Data entries:

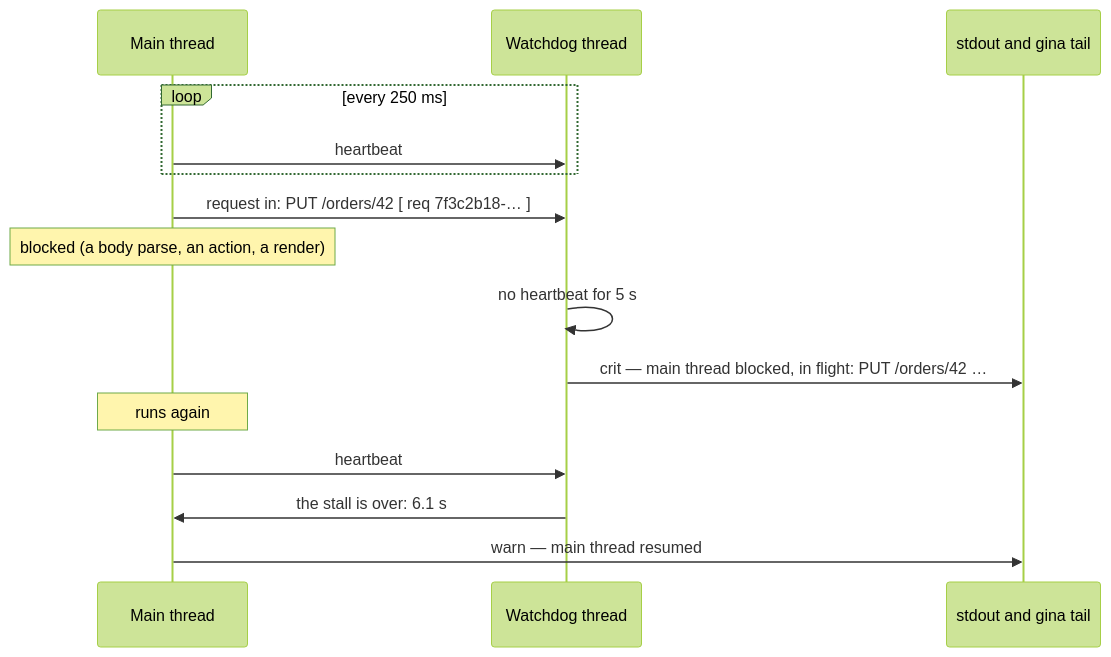
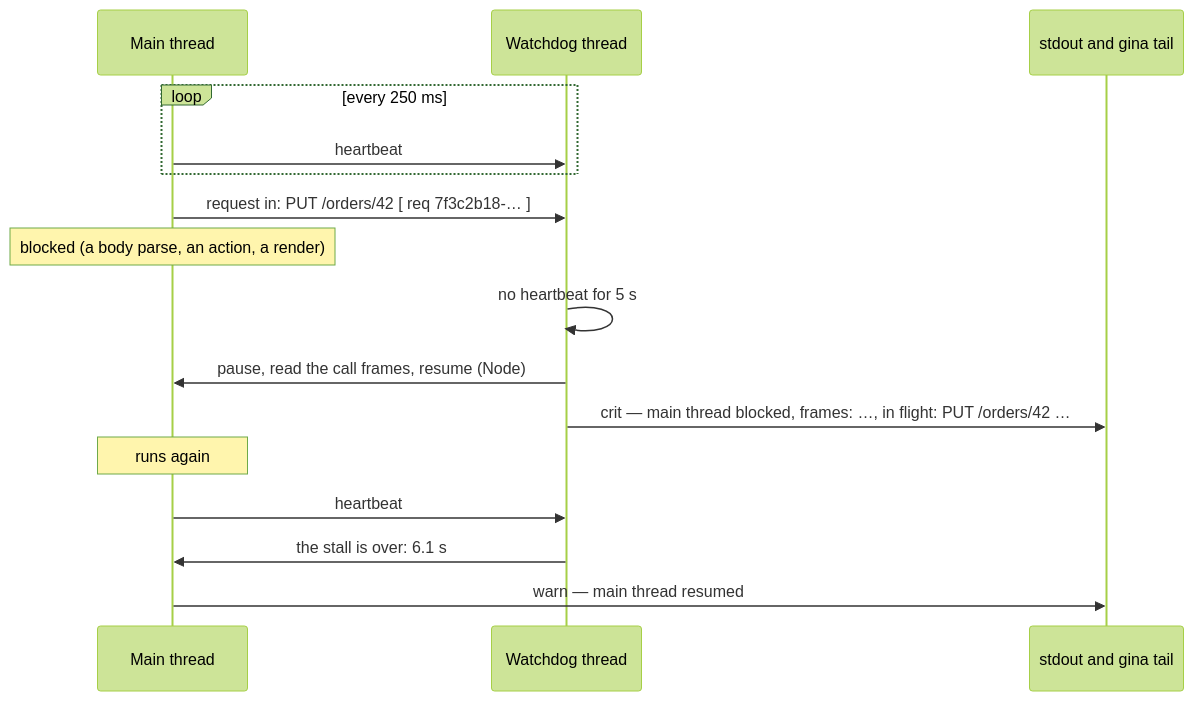
The fifth of 6 diagrams in docs/guides/logging.md (gina-io/docs), drawn with Mermaid (forest theme) before and after one commit. The commit also changed other lines of this file and 4 other files, not shown here.

````diff
--- a/docs/guides/logging.md
+++ b/docs/guides/logging.md
@@ -557,17 +558,18 @@
 ```mermaid
 sequenceDiagram
     participant M as Main thread
     participant W as Watchdog thread
     participant O as stdout and gina tail
     loop every 250 ms
         M->>W: heartbeat
     end
     M->>W: request in: PUT /orders/42 [ req 7f3c2b18-… ]
     Note over M: blocked (a body parse, an action, a render)
     W->>W: no heartbeat for 5 s
-    W->>O: crit — main thread blocked, in flight: PUT /orders/42 …
+    W->>M: pause, read the call frames, resume (Node)
+    W->>O: crit — main thread blocked, frames: …, in flight: PUT /orders/42 …
     Note over M: runs again
     M->>W: heartbeat
     W->>M: the stall is over: 6.1 s
     M->>O: warn — main thread resumed
 ```
````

Task directions: The answer must consist of the lines from the one with "participant W as Watchdog thread" through the final line of the entries above, exactly as they are, and nothing else.

Response to this task:
     participant W as Watchdog thread
     participant O as stdout and gina tail
     loop every 250 ms
         M->>W: heartbeat
     end
     M->>W: request in: PUT /orders/42 [ req 7f3c2b18-… ]
     Note over M: blocked (a body parse, an action, a render)
     W->>W: no heartbeat for 5 s
-    W->>O: crit — main thread blocked, in flight: PUT /orders/42 …
+    W->>M: pause, read the call frames, resume (Node)
+    W->>O: crit — main thread blocked, frames: …, in flight: PUT /orders/42 …
     Note over M: runs again
     M->>W: heartbeat
     W->>M: the stall is over: 6.1 s
     M->>O: warn — main thread resumed
 ```
````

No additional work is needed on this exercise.